INPUT START

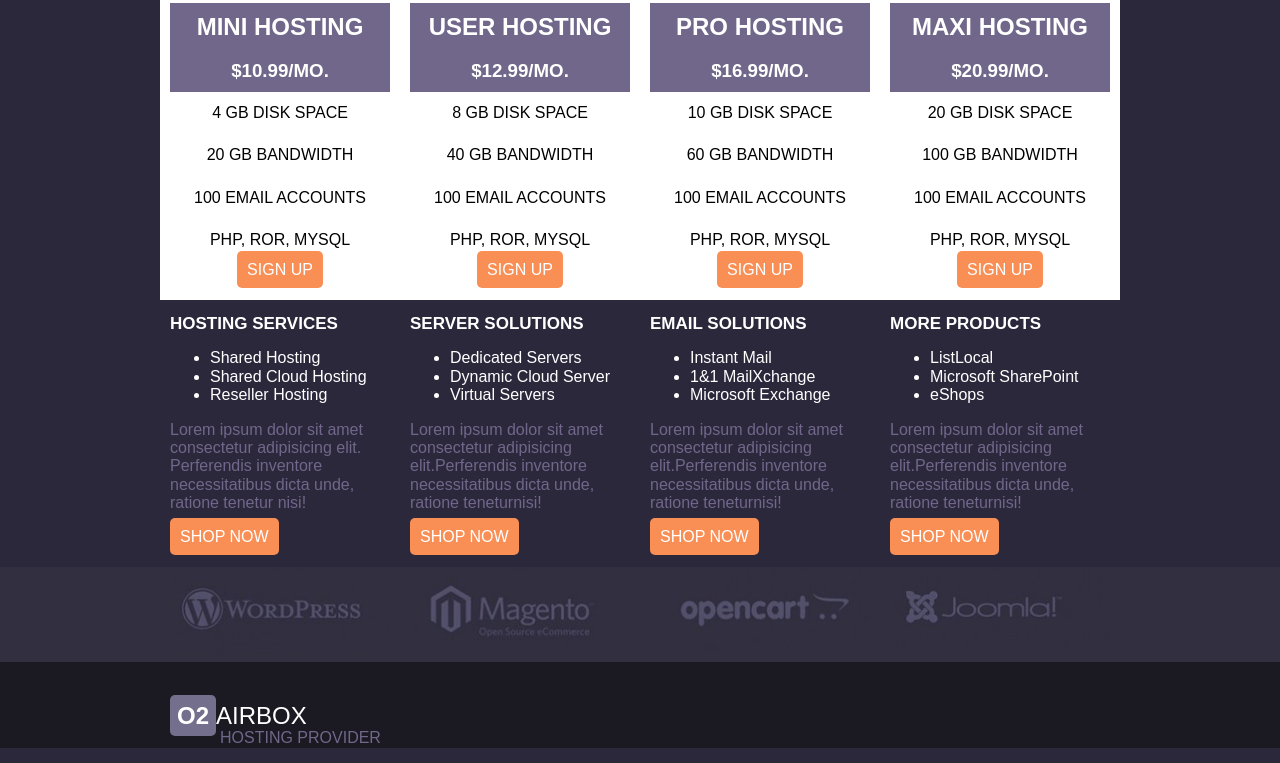
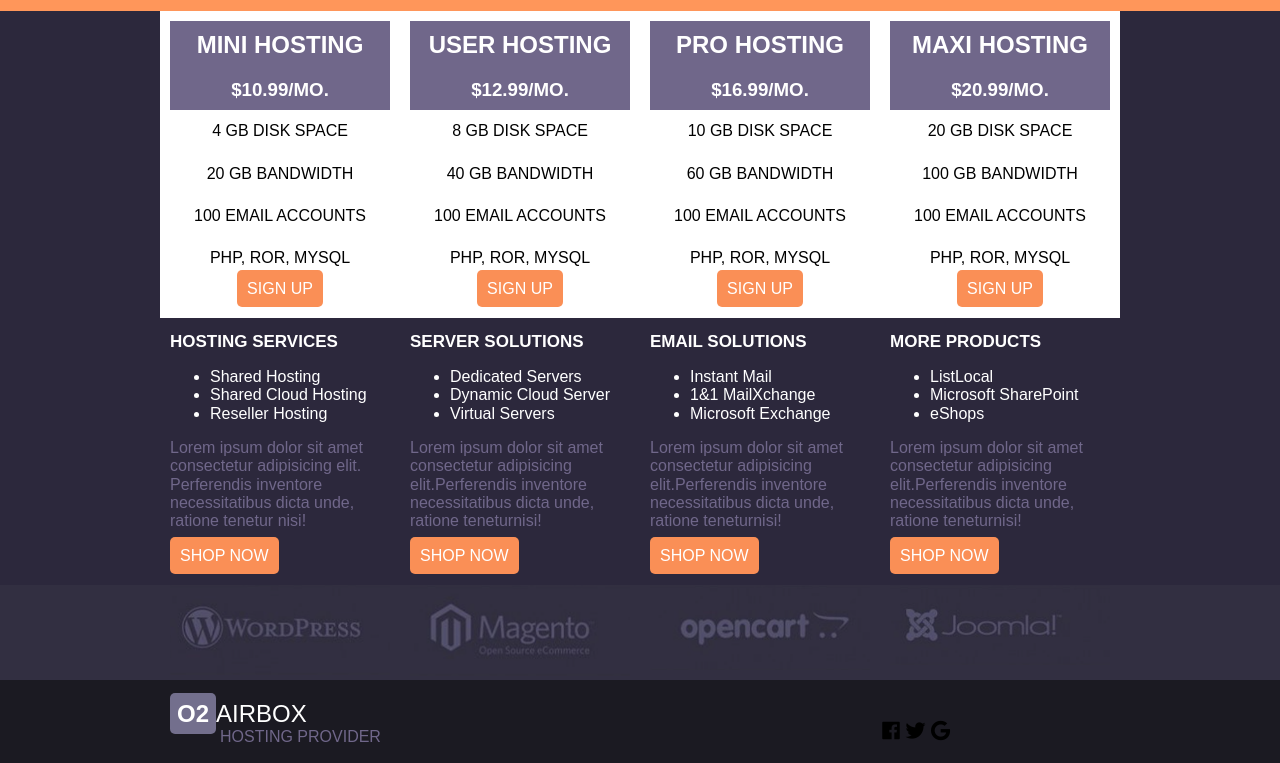
Before and after one commit to alexvanle/airbox, a plain HTML site: page index.html in a window 1280 px wide. Shown: the part 737-1500 px from the top of the page. Drawn offline with Linux system fonts and the light colour scheme.

Commit message:
09/10/19 update

```diff
--- a/css/style.css
+++ b/css/style.css
@@ -139,7 +139,7 @@ body{
     /* padding: 65px 0px 0px 10px; */
 }
 .footer{
-    padding-top: 40px;
+    padding-top: 20px;
     background: #1b1a22;
 }
 .footer h2{
@@ -149,6 +149,14 @@ body{
     margin: 0px;
     padding-left: 50px;
     color: #70678a;
+}
+.footer ul{
+    text-align: right;
+    list-style: none;
+    font-size: 20px;
+}
+.footer li{
+    display: inline-block
 }
 .button--secondary{
     color: white;
--- a/index.html
+++ b/index.html
@@ -5,6 +5,7 @@
     <meta name="viewport" content="width=device-width, initial-scale=1.0">
     <meta http-equiv="X-UA-Compatible" content="ie=edge">
     <title>New Airbox</title>
+    <link rel="stylesheet" href="https://use.fontawesome.com/releases/v5.6.3/css/all.css" integrity="sha384-UHRtZLI+pbxtHCWp1t77Bi1L4ZtiqrqD80Kn4Z8NTSRyMA2Fd33n5dQ8lWUE00s/" crossorigin="anonymous">\
     <link rel="stylesheet" href="css/normalize.css">
     <link rel="stylesheet" href="css/960.css">
     <link rel="stylesheet" href="css/style.css">
@@ -172,6 +173,13 @@
             <div class="grid_7">
                 <h2><span class="header-logo">O2</span><b class="branding">AIRBOX</b></h2>  <p>HOSTING PROVIDER</p>
             </div>
+            <div class="grid_3">
+                <ul>
+                    <li><i class="fab fa-facebook"></i></li>
+                    <li><i class="fab fa-twitter"></i></li>
+                    <li><i class="fab fa-google"></i></li>
+                </ul>
+            </div>
         </div>
     </div>
 </body>
```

INPUT END

When you restate the listing above, give each line word for word but leave out every image.

Before and after one commit to alexvanle/airbox, a plain HTML site: page index.html in a window 1280 px wide. Shown: the part 737-1500 px from the top of the page. Drawn offline with Linux system fonts and the light colour scheme.

Commit message:
09/10/19 update

```diff
--- a/css/style.css
+++ b/css/style.css
@@ -139,7 +139,7 @@ body{
     /* padding: 65px 0px 0px 10px; */
 }
 .footer{
-    padding-top: 40px;
+    padding-top: 20px;
     background: #1b1a22;
 }
 .footer h2{
@@ -149,6 +149,14 @@ body{
     margin: 0px;
     padding-left: 50px;
     color: #70678a;
+}
+.footer ul{
+    text-align: right;
+    list-style: none;
+    font-size: 20px;
+}
+.footer li{
+    display: inline-block
 }
 .button--secondary{
     color: white;
--- a/index.html
+++ b/index.html
@@ -5,6 +5,7 @@
     <meta name="viewport" content="width=device-width, initial-scale=1.0">
     <meta http-equiv="X-UA-Compatible" content="ie=edge">
     <title>New Airbox</title>
+    <link rel="stylesheet" href="https://use.fontawesome.com/releases/v5.6.3/css/all.css" integrity="sha384-UHRtZLI+pbxtHCWp1t77Bi1L4ZtiqrqD80Kn4Z8NTSRyMA2Fd33n5dQ8lWUE00s/" crossorigin="anonymous">\
     <link rel="stylesheet" href="css/normalize.css">
     <link rel="stylesheet" href="css/960.css">
     <link rel="stylesheet" href="css/style.css">
@@ -172,6 +173,13 @@
             <div class="grid_7">
                 <h2><span class="header-logo">O2</span><b class="branding">AIRBOX</b></h2>  <p>HOSTING PROVIDER</p>
             </div>
+            <div class="grid_3">
+                <ul>
+                    <li><i class="fab fa-facebook"></i></li>
+                    <li><i class="fab fa-twitter"></i></li>
+                    <li><i class="fab fa-google"></i></li>
+                </ul>
+            </div>
         </div>
     </div>
 </body>
```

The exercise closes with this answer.